BARGAINING POWER - The union representing actors across the television and film industries announced late Wednesday that it reached a tentative contract deal with major studios, bringing to an end a monthslong strike that—combined with a simultaneous writers strike—shut down much of Hollywood's production.
In a statement, the Screen Actors Guild-American Federation of Television and Radio Artists (SAG-AFTRA) said the contract agreement is valued at over $1 billion and has "extraordinary scope," including significant pay increases, "unprecedented provisions for consent and compensation that will protect members from the threat of AI," and a "streaming participation bonus."
The tentative deal also includes pension and healthcare improvements and compensation boosts for background performers, according to SAG-AFTRA.
The union said full details of the tentative agreement—which must be ratified by members—won't be released until it is reviewed by the SAG-AFTRA National Board.
"We also thank our union siblings—the workers that power this industry—for the sacrifices they have made while supporting our strike and that of the Writers Guild of America," SAG-AFTRA added. "We stand together in solidarity and will be there for you when you need us. Thank you all for your dedication, your commitment, and your solidarity throughout this strike. It is because of YOU that these improvements became possible."
The tentative agreement was announced days after SAG-AFTRA rejected what the Hollywood studios described as their "last, best, and final offer" over a so-called "zombie" clause that critics said would allow studios to use the AI likenesses of dead actors without consent. It's unclear exactly how or whether that language was changed in the tentative agreement.

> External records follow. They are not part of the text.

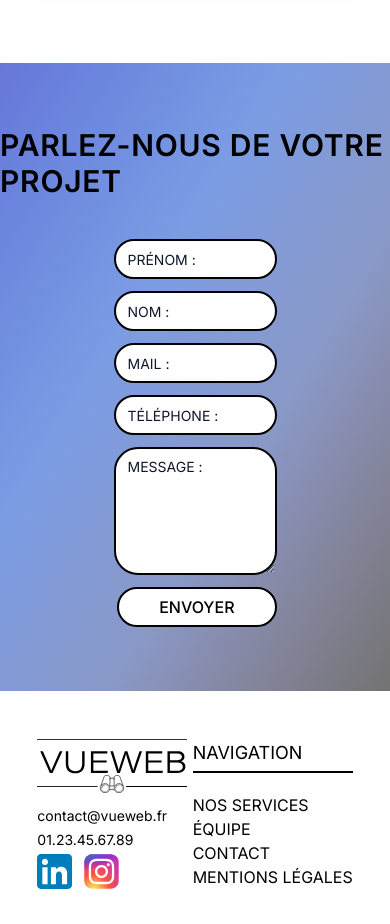
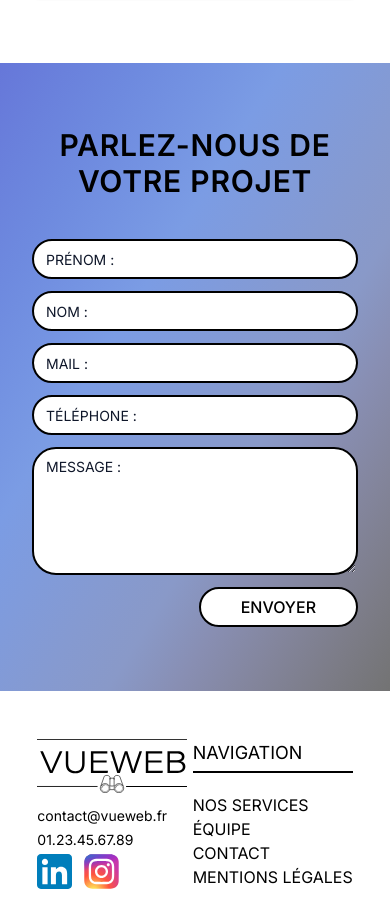
Before and after one commit to dkoshevko/VueWeb, a Next.js app: page / in a window 390 px wide. Shown: the part 5471-6395 px from the top of the page. Built offline with nearby package versions, Linux system fonts and the light colour scheme.

Commit message:
contact resp.

```diff
--- a/components/ContactSection.tsx
+++ b/components/ContactSection.tsx
@@ -4,9 +4,9 @@ import { ContactForm } from "./ContactForm";
 export default function ContactSection() {
   return (
     <section id="contact" className="gradient-bg flex flex-col items-center py-16">
-      <h2 className="uppercase text-3xl tracking-wide font-semibold mb-10">Parlez-nous de votre projet</h2>
+      <h2 className="container uppercase text-center text-3xl tracking-wide font-semibold mb-10">Parlez-nous de votre projet</h2>
       <div className="container flex justify-center">
-        <ContactForm customClass="grid w-1/2 space-y-3" />
+        <ContactForm customClass="grid w-full lg:w-1/2 space-y-3" />
       </div>
     </section>
   );
```
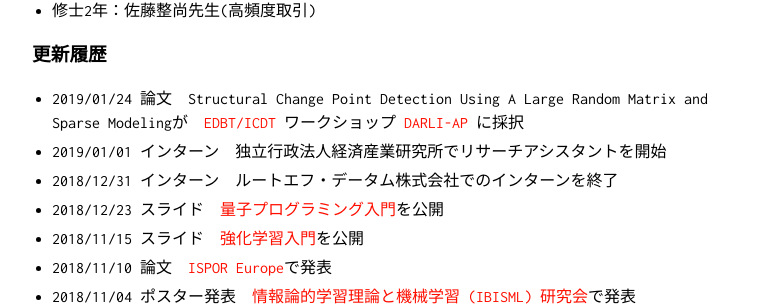
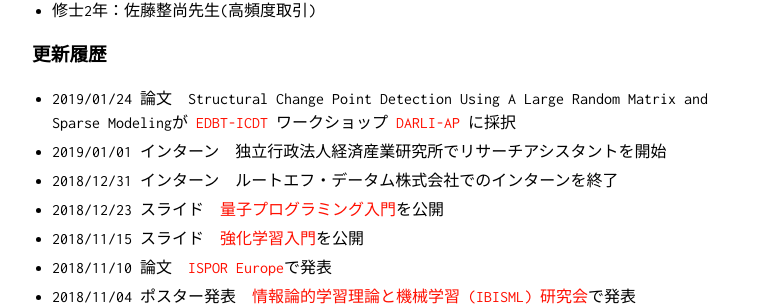
Before and after one commit to KatsuyaITO/KatsuyaITO.github.io, a Jekyll site: the page built from index.md, in a window 1280 px wide and 900 px high, scrolled down 402 px. Shown: the part 146-452 px from the top of the window, without its empty margins (258-1021 px from the left). Built offline with Jekyll 4.4.1, drawn with Linux system fonts in a browser that asks for light colours; our own code applies the rules of GitHub Pages for plain Markdown files.

```diff
--- a/index.md
+++ b/index.md
@@ -25,7 +25,8 @@ layout: top
 <br>
 
 ### 更新履歴
-- 2019/01/24 論文　Structural Change Point Detection Using A Large Random Matrix and Sparse Modelingが　[EDBT/ICDT](http://edbticdt2019.inesc-id.pt/) ワークショップ [DARLI-AP](http://dbdmg.polito.it/darli-ap2019/) に採択
+- 2019/01/24 論文　Structural Change Point Detection Using A Large Random Matrix and Sparse Modelingが
+[EDBT-ICDT](http://edbticdt2019.inesc-id.pt/) ワークショップ [DARLI-AP](http://dbdmg.polito.it/darli-ap2019/) に採択
 - 2019/01/01 インターン　独立行政法人経済産業研究所でリサーチアシスタントを開始
 - 2018/12/31 インターン　ルートエフ・データム株式会社でのインターンを終了
 - 2018/12/23 スライド　[量子プログラミング入門](https://www.slideshare.net/k1ito/ss-126565732)を公開
```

With a contract deal in hand after the longest strike in its history—nearly four months—SAG-AFTRA formally suspended the work stoppage just after midnight on Thursday and announced that "all picket locations are closed."
The Alliance of Motion Picture and Television Producers (AMPTP), which represents the studios, said in a statement that the tentative agreement "gives SAG-AFTRA the biggest contract-on-contract gains in the history of the union, including the largest increase in minimum wages in the last forty years; a brand new residual for streaming programs; extensive consent and compensation protections in the use of artificial intelligence; and sizable contract increases on items across the board."
"The AMPTP is pleased to have reached a tentative agreement and looks forward to the industry resuming the work of telling great stories," the statement added.
Liz Shuler, president of the AFL-CIO, applauded SAG-AFTRA's tentative deal, writing on social media that "workers stood up to Hollywood executives and held their ground to reach this agreement."
"The SAG-AFTRA actors and performing artists showed the world the true power of collective action," Shuler wrote. "ANYTHING is possible when we organize."
(Jake Johnson is a senior editor and staff writer for Common Dreams where this article was first published.)